“The name Wellhouse exists in several places in Scotland, and could indicate a ‘house beside wells’, or a protective ‘house over wells’; the early record here suggests the former, since the first Glasgow Water Company’s Act was obtained in 1806, many years later.”
However, the reasons behind the dedication to St. Mark at this probably heathen arena in times gone by, seems to be quite a mystery. Perhaps the folklore of the saint concerned may be of some help.
Customs practiced on St. Mark’s Eve and St. Mark’s Day (April 24-5) are replete with animistic elements throughout and are certainly not christian! Six months after the old New Year, we find rituals once more allowing, not for the passing of, but the emergence of the dead: bringing the spirits into the Spring and Summer. Divination rites were practiced with Cannabis sativa no less! Prophecy and wise-women were advisors to the young. Walking backwards around wells were known at some St. Mark’s wells; whilst others without his name—but on this saint’s day—were leapt across, symbolizing the crossing of danger and darkness in the ritual calendar. All around this period of time, up to and including Beltane, the end of the dark cold year has passed, and these plentiful rites are prequels to the lighter days, warm spring, summer and good autumn: all vital rites for the people in their myths of the eternal return…

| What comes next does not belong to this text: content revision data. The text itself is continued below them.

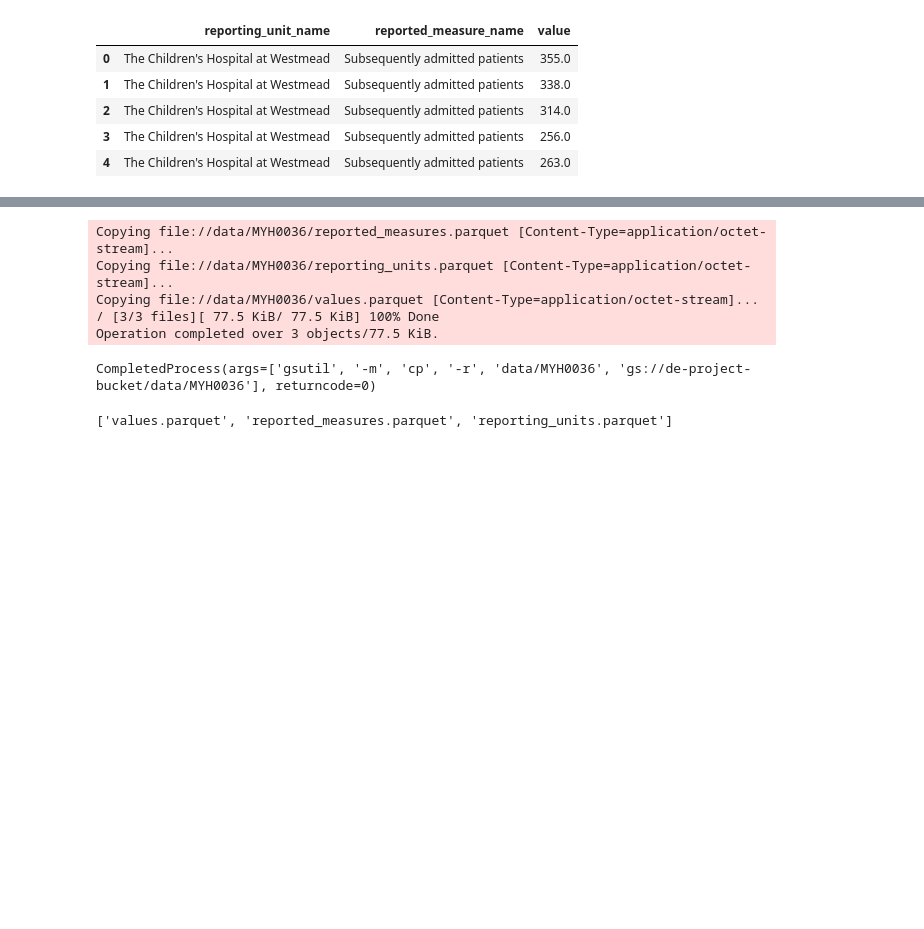
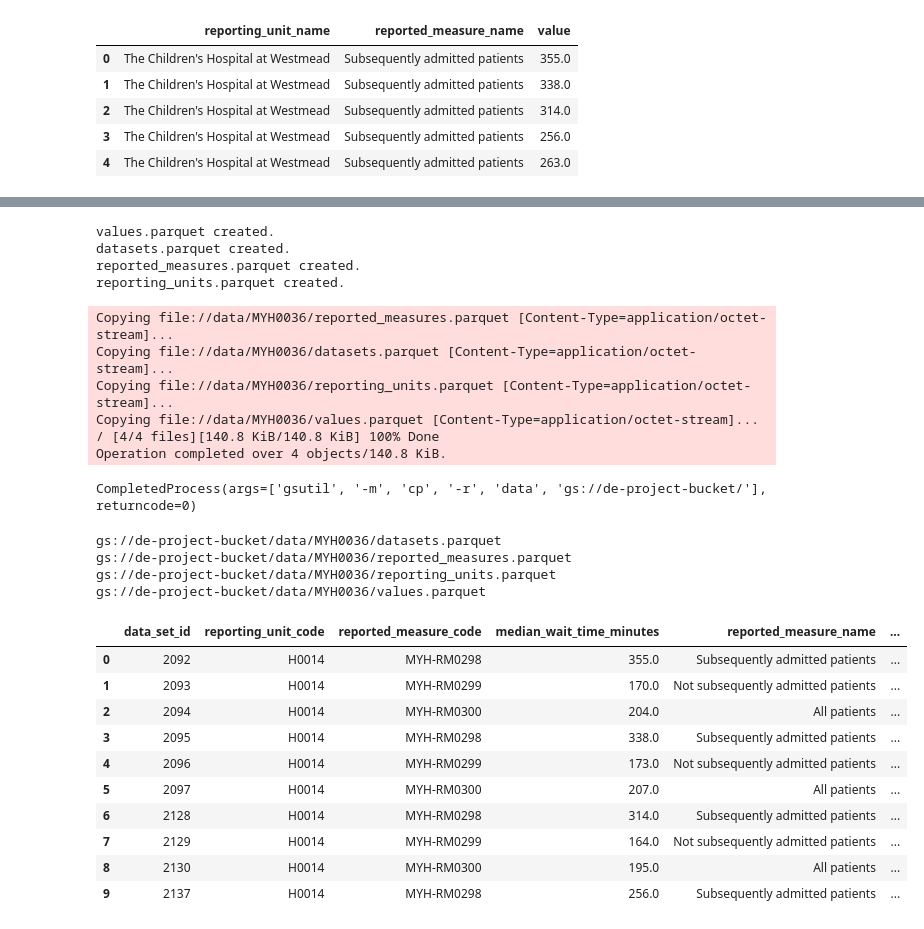
Before and after one commit to kelvinyrb/de-project, a Jupyter notebook: playground.ipynb, the cells around one changed output, grey strips where cells are left out. Saved outputs shown, nothing was run; the diff lists cells and outputs as text; code cells hidden in the pictures; blank space fills up the shorter version.

```diff
--- a/playground.ipynb
+++ b/playground.ipynb
@@ -222,35 +231,71 @@ if not os.path.exists(measure_path):
 for df in df_list:
     file_path = os.path.join(f'{LOCAL_BASE_PATH}/{measure_name}', f'{df.name}.parquet')
     df.to_parquet(file_path)
+    print(f'{df.name}.parquet', 'created.')
+# %% [output]
+values.parquet created.
+datasets.parquet created.
+reported_measures.parquet created.
+reporting_units.parquet created.
 # %%
 # LOAD PARQUET FILES TO GCS
 import subprocess
-subprocess.run(['gsutil', '-m', 'cp', '-r', measure_path, f'gs://{bucket_name}/{measure_path}'])
+subprocess.run(['gsutil', '-m', 'cp', '-r', LOCAL_BASE_PATH, f'gs://{bucket_name}/'])
 # %% [output]
 Copying file://data/MYH0036/reported_measures.parquet [Content-Type=application/octet-stream]...
+Copying file://data/MYH0036/datasets.parquet [Content-Type=application/octet-stream]...
 Copying file://data/MYH0036/reporting_units.parquet [Content-Type=application/octet-stream]...
 Copying file://data/MYH0036/values.parquet [Content-Type=application/octet-stream]...
-/ [3/3 files][ 77.5 KiB/ 77.5 KiB] 100% Done
-Operation completed over 3 objects/77.5 KiB.
+/ [4/4 files][140.8 KiB/140.8 KiB] 100% Done
+Operation completed over 4 objects/140.8 KiB.
-CompletedProcess(args=['gsutil', '-m', 'cp', '-r', 'data/MYH0036', 'gs://de-project-bucket/data/MYH0036'], returncode=0)
+CompletedProcess(args=['gsutil', '-m', 'cp', '-r', 'data', 'gs://de-project-bucket/'], returncode=0)
+# %%
+# CREATE SPARK DFs FROM GCS FILES AND JOIN
+command = ['gsutil', 'ls', f'gs://{bucket_name}/{measure_path}/']
+output = subprocess.check_output(command).decode().split('\n')
+for line in output:
+    if line.strip():
+        print(line.strip())
+df_values = spark.read.parquet(f'gs://{bucket_name}/{measure_path}/values.parquet')
+df_reported_measures = spark.read.parquet(f'gs://{bucket_name}/{measure_path}/reported_measures.parquet')
+df_reporting_units = spark.read.parquet(f'gs://{bucket_name}/{measure_path}/reporting_units.parquet')
+df_datasets = spark.read.parquet(f'gs://{bucket_name}/{measure_path}/datasets.parquet')
+df_join = df_values.join(df_reported_measures, on=['reported_measure_code'], how='inner')
+df_join = df_join.join(df_reporting_units, on=['reporting_unit_code'], how='inner')
+df_join = df_join.join(df_datasets, on=['data_set_id'], how='inner')
+# %% [output]
+gs://de-project-bucket/data/MYH0036/datasets.parquet
+gs://de-project-bucket/data/MYH0036/reported_measures.parquet
+gs://de-project-bucket/data/MYH0036/reporting_units.parquet
+gs://de-project-bucket/data/MYH0036/values.parquet
+# %%
+from pyspark.sql.functions import floor, col, expr, from_unixtime, concat, concat_ws, lit, hour, minute, year
+df_join = df_join.withColumnRenamed('value', 'median_wait_time_minutes')
+# df_join = df_join.withColumn('median_wait_time', from_unixtime(expr('floor(value / 60) * 3600 + (value % 60) * 60')))
+# df_join = df_join.withColumn('median_wait_time', concat(hour('median_wait_time'), lit('h'), minute('median_wait_time'), lit('m')))
+df_join = df_join.withColumn('year', concat_ws('-', year('reporting_start_date'), year('reporting_end_date')))
+# %%
+df_join.limit(10).toPandas()
+# %% [output]
+|  | data_set_id | reporting_unit_code | reported_measure_code | median_wait_time_minutes | reported_measure_name | ... |
+| 0 | 2092 | H0014 | MYH-RM0298 | 355.0 | Subsequently admitted patients | ... |
+| 1 | 2093 | H0014 | MYH-RM0299 | 170.0 | Not subsequently admitted patients | ... |
+| 2 | 2094 | H0014 | MYH-RM0300 | 204.0 | All patients | ... |
+| 3 | 2095 | H0014 | MYH-RM0298 | 338.0 | Subsequently admitted patients | ... |
+| 4 | 2096 | H0014 | MYH-RM0299 | 173.0 | Not subsequently admitted patients | ... |
+| 5 | 2097 | H0014 | MYH-RM0300 | 207.0 | All patients | ... |
+| 6 | 2128 | H0014 | MYH-RM0298 | 314.0 | Subsequently admitted patients | ... |
+| 7 | 2129 | H0014 | MYH-RM0299 | 164.0 | Not subsequently admitted patients | ... |
+| 8 | 2130 | H0014 | MYH-RM0300 | 195.0 | All patients | ... |
+| 9 | 2137 | H0014 | MYH-RM0298 | 256.0 | Subsequently admitted patients | ... |
 # %%
-# JOIN SPARK DFs AND WRITE TO BIGQUERY
-file_list = []
-for df in df_list:
-    file_list.append(f'{df.name}.parquet')
-print(file_list)
+# DELETE TABLE IF EXISTS
+project_id = 'de-zoomcamp-project-377704'
+table_id = 'median_wait_time'
+subprocess.run(['bq', 'rm', '-f', f'{project_id}:{measure_name}.{table_id}'])
 
-df_values = spark.read.parquet(f'gs://{bucket_name}/{measure_path}/values.parquet')
-df_reported_measures = spark.read.parquet(f'gs://{bucket_name}/{measure_path}/reported_measures.parquet')
-df_reporting_units = spark.read.parquet(f'gs://{bucket_name}/{measure_path}/reporting_units.parquet')
-
-df_join = df_values.join(df_reported_measures, on=['reported_measure_code'], how='inner')
-df_join = df_join.join(df_reporting_units, on=['reporting_unit_code'], how='inner')
-
-output_table = f'{measure_name}.median_wait_time'
+# WRITE TO BIGQUERY
 df_join.write.format('bigquery') \
-    .option('table', output_table) \
     .mode('overwrite') \
+    .option('table', f'{measure_name}.{table_id}') \
     .save()
-# %% [output]
-['values.parquet', 'reported_measures.parquet', 'reporting_units.parquet']
```
Also changed, not shown: parts of 8 cells of this notebook.
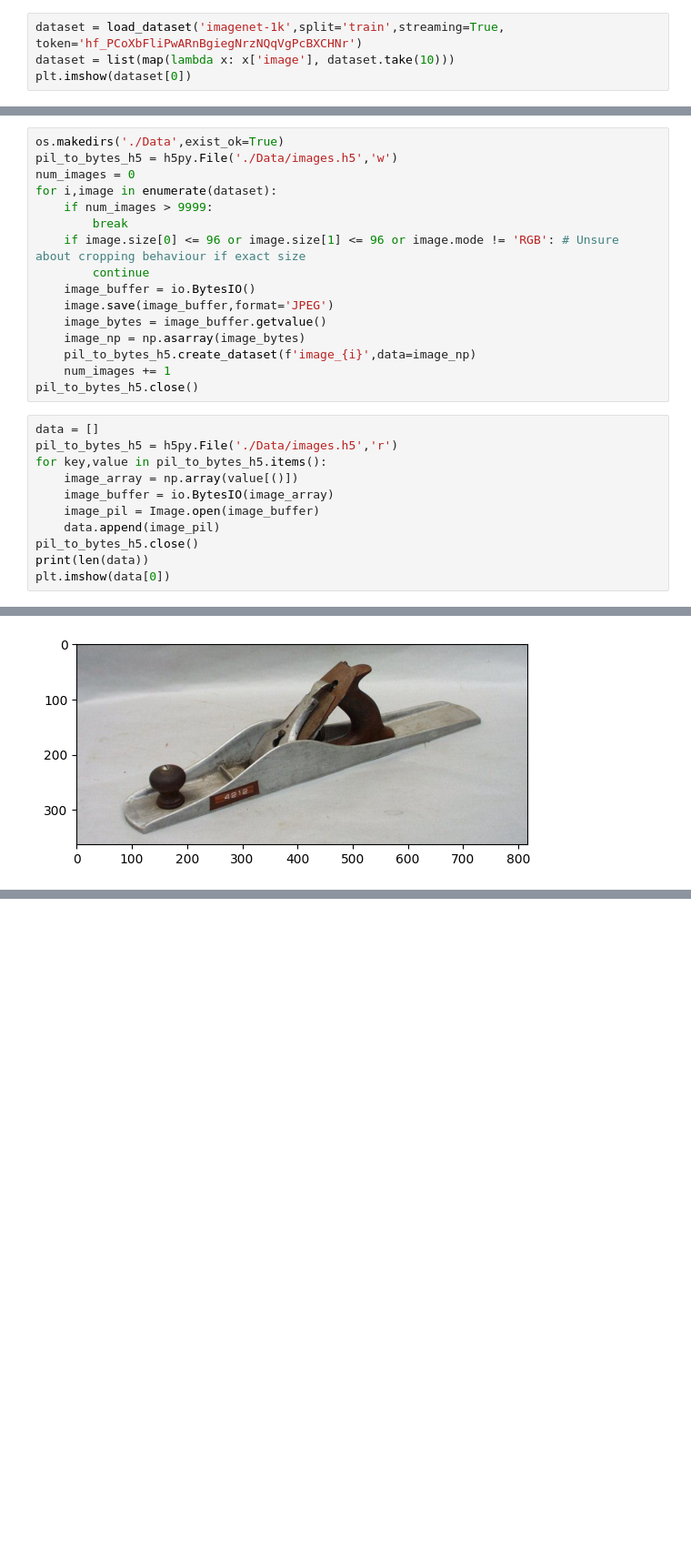
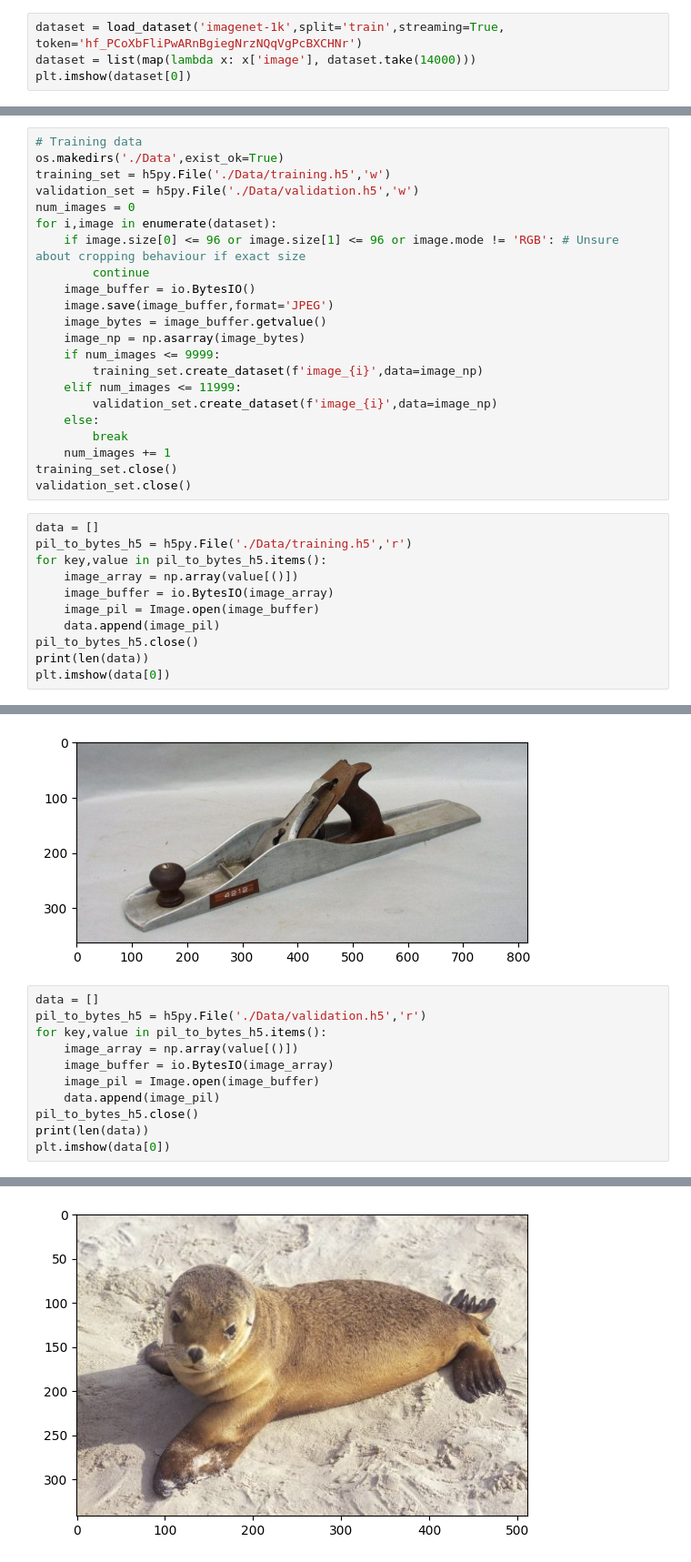
Before and after one commit to Snapzie/DLAndAI, a Jupyter notebook: SRGAN/Preprocess.ipynb, the cells around one changed output, grey strips where cells are left out. Shown at 91% size. Drawn from its saved outputs; the diff is of its cells as text; blank space fills up the shorter version.

```diff
--- a/SRGAN/Preprocess.ipynb
+++ b/SRGAN/Preprocess.ipynb
@@ -12,30 +12,36 @@ from PIL import Image
 import random
 # %%
 dataset = load_dataset('imagenet-1k',split='train',streaming=True, token='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')
-dataset = list(map(lambda x: x['image'], dataset.take(10)))
+dataset = list(map(lambda x: x['image'], dataset.take(14000)))
 plt.imshow(dataset[0])
 # %% [output]
 <matplotlib.image.AxesImage at 0x...>
 [figure]
 # %%
+# Training data
 os.makedirs('./Data',exist_ok=True)
-pil_to_bytes_h5 = h5py.File('./Data/images.h5','w')
+training_set = h5py.File('./Data/training.h5','w')
+validation_set = h5py.File('./Data/validation.h5','w')
 num_images = 0
 for i,image in enumerate(dataset):
-    if num_images > 9999:
-        break
     if image.size[0] <= 96 or image.size[1] <= 96 or image.mode != 'RGB': # Unsure about cropping behaviour if exact size
         continue
     image_buffer = io.BytesIO()
     image.save(image_buffer,format='JPEG')
     image_bytes = image_buffer.getvalue()
     image_np = np.asarray(image_bytes)
-    pil_to_bytes_h5.create_dataset(f'image_{i}',data=image_np)
+    if num_images <= 9999:
+        training_set.create_dataset(f'image_{i}',data=image_np)
+    elif num_images <= 11999:
+        validation_set.create_dataset(f'image_{i}',data=image_np)
+    else:
+        break
     num_images += 1
-pil_to_bytes_h5.close()
+training_set.close()
+validation_set.close()
 # %%
 data = []
-pil_to_bytes_h5 = h5py.File('./Data/images.h5','r')
+pil_to_bytes_h5 = h5py.File('./Data/training.h5','r')
 for key,value in pil_to_bytes_h5.items():
     image_array = np.array(value[()])
     image_buffer = io.BytesIO(image_array)
@@ -48,3 +54,15 @@ plt.imshow(data[0])
 10000
 <matplotlib.image.AxesImage at 0x...>
 [figure]
+# %%
+data = []
+pil_to_bytes_h5 = h5py.File('./Data/validation.h5','r')
+for key,value in pil_to_bytes_h5.items():
+    image_array = np.array(value[()])
+    image_buffer = io.BytesIO(image_array)
+    image_pil = Image.open(image_buffer)
+    data.append(image_pil)
+pil_to_bytes_h5.close()
+print(len(data))
+plt.imshow(data[0])
+# %% [output]
@@ -51,3 +71,4 @@ plt.imshow(data[0])
+[figure, added]
 # %%
 vgg_out = {}
 def activation(name):
```
Also changed, not shown: parts of 1 cell of this notebook, 2 other files.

St. Mark’s Well at Glasgow meanwhile, seems to have lost its old tales… Surely not?
Banks, M. MacLeod, British Calendar Customs: Scotland – volume 2, Folk-lore Society: Glasgow 1939.